### WHAT YOU ARE ASKED TO DO
Which of the lines below include "Also"? Each one should be copied out.
*** Opening of SUPPLIED RECORDS ***
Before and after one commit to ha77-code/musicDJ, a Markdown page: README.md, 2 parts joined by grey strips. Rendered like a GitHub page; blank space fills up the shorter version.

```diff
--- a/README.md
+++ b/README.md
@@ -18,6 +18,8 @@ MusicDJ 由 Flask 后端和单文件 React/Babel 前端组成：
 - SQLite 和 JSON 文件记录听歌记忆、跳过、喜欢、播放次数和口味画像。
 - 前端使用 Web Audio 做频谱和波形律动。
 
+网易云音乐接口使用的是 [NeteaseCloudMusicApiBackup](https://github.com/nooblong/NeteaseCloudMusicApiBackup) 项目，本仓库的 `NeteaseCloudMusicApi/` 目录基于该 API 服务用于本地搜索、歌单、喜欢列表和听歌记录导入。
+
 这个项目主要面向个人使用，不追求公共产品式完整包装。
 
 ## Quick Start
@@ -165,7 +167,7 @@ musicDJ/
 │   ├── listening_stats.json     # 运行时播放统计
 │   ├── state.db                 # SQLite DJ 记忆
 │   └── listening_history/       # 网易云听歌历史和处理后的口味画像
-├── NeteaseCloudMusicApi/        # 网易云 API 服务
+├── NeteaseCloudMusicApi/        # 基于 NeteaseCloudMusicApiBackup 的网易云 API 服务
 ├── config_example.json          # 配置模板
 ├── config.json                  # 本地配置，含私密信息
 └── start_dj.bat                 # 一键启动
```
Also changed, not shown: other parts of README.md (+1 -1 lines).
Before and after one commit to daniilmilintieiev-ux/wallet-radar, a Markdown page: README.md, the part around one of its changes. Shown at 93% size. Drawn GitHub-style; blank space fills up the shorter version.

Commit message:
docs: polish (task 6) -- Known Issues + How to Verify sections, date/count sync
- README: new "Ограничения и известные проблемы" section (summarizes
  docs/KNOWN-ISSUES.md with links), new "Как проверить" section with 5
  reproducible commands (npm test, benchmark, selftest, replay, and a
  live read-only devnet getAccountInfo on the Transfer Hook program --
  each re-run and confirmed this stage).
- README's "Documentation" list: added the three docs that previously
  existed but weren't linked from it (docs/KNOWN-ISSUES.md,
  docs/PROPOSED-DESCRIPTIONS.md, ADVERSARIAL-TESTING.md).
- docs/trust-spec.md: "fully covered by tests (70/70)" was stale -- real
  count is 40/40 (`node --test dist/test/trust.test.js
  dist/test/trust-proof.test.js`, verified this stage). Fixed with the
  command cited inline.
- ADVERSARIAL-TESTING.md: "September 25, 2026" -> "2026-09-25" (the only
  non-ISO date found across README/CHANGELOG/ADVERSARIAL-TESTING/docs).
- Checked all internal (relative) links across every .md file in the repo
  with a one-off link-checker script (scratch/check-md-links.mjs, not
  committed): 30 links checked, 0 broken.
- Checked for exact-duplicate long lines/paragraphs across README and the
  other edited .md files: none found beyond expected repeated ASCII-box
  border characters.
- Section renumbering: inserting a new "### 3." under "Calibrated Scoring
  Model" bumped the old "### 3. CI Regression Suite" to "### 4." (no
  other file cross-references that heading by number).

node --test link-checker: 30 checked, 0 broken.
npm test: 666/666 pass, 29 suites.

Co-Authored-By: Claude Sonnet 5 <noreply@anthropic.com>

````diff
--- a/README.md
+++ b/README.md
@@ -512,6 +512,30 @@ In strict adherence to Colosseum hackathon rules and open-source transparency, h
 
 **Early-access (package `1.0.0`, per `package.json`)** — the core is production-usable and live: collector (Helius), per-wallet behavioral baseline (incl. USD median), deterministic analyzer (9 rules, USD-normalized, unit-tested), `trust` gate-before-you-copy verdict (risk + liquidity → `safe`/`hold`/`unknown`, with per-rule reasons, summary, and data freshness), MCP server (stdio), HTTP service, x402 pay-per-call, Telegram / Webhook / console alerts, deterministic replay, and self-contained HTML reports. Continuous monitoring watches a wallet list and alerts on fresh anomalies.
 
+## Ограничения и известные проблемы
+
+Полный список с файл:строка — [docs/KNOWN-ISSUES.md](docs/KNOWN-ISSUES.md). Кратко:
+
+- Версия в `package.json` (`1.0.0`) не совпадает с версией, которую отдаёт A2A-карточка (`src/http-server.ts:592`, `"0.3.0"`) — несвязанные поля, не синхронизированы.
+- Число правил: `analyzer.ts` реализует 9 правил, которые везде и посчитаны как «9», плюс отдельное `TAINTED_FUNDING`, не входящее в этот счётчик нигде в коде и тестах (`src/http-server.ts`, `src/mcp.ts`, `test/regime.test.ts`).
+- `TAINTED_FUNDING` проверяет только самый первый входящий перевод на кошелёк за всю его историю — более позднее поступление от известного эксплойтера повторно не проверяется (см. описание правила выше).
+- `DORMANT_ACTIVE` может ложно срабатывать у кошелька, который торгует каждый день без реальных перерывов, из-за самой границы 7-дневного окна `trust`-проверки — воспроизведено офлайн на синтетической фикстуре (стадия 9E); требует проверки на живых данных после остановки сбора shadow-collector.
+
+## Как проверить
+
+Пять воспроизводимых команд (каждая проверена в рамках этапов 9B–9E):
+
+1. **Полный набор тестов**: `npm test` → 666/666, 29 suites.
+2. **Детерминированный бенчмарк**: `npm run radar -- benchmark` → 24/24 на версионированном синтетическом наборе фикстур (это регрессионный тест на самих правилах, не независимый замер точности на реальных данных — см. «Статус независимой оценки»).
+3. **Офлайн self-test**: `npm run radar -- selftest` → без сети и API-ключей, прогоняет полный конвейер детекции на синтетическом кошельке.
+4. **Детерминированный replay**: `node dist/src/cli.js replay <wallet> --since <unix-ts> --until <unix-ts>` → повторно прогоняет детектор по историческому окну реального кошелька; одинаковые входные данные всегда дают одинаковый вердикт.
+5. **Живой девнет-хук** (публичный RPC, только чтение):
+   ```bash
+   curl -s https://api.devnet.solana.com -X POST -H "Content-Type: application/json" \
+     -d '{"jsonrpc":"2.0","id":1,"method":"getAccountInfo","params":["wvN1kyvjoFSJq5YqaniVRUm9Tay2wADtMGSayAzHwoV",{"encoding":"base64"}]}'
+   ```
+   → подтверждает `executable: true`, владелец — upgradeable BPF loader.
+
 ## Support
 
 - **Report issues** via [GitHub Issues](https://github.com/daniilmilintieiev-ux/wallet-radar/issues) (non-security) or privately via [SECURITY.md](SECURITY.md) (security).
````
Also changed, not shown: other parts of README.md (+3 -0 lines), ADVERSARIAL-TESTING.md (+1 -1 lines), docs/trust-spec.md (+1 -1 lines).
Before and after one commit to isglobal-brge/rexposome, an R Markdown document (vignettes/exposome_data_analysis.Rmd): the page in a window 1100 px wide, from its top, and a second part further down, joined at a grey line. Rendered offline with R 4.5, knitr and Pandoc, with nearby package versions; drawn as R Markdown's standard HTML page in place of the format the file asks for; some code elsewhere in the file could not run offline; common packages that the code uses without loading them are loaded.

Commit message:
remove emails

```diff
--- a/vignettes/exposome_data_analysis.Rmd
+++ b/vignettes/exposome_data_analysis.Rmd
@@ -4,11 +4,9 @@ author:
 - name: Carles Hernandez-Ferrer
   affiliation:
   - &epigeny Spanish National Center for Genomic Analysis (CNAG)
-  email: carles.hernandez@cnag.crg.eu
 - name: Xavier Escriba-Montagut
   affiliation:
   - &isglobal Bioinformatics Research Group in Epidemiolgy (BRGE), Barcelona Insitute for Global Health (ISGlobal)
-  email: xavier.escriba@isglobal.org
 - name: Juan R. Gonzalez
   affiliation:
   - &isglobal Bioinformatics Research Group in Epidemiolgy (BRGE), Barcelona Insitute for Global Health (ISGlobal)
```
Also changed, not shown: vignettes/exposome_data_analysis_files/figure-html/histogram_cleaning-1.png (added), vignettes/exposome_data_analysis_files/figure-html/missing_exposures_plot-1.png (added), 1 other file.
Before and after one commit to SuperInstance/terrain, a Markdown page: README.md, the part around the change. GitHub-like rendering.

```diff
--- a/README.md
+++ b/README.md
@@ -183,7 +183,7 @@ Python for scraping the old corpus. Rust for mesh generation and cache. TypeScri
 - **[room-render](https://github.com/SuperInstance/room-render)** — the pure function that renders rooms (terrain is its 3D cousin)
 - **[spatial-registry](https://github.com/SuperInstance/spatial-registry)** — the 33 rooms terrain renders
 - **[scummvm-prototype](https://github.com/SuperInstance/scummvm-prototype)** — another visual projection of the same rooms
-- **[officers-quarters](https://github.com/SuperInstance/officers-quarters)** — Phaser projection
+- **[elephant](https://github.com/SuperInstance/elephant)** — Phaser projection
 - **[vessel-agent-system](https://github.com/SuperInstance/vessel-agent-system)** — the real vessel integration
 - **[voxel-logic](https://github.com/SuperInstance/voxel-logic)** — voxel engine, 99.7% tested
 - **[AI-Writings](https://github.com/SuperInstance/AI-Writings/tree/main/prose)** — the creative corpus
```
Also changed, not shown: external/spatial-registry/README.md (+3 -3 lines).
*** Close of SUPPLIED RECORDS ***
### SOLUTION TO THIS TASK
Also changed, not shown: other parts of README.md (+1 -1 lines).
Also changed, not shown: other parts of README.md (+3 -0 lines), ADVERSARIAL-TESTING.md (+1 -1 lines), docs/trust-spec.md (+1 -1 lines).
Also changed, not shown: vignettes/exposome_data_analysis_files/figure-html/histogram_cleaning-1.png (added), vignettes/exposome_data_analysis_files/figure-html/missing_exposures_plot-1.png (added), 1 other file.
Also changed, not shown: external/spatial-registry/README.md (+3 -3 lines).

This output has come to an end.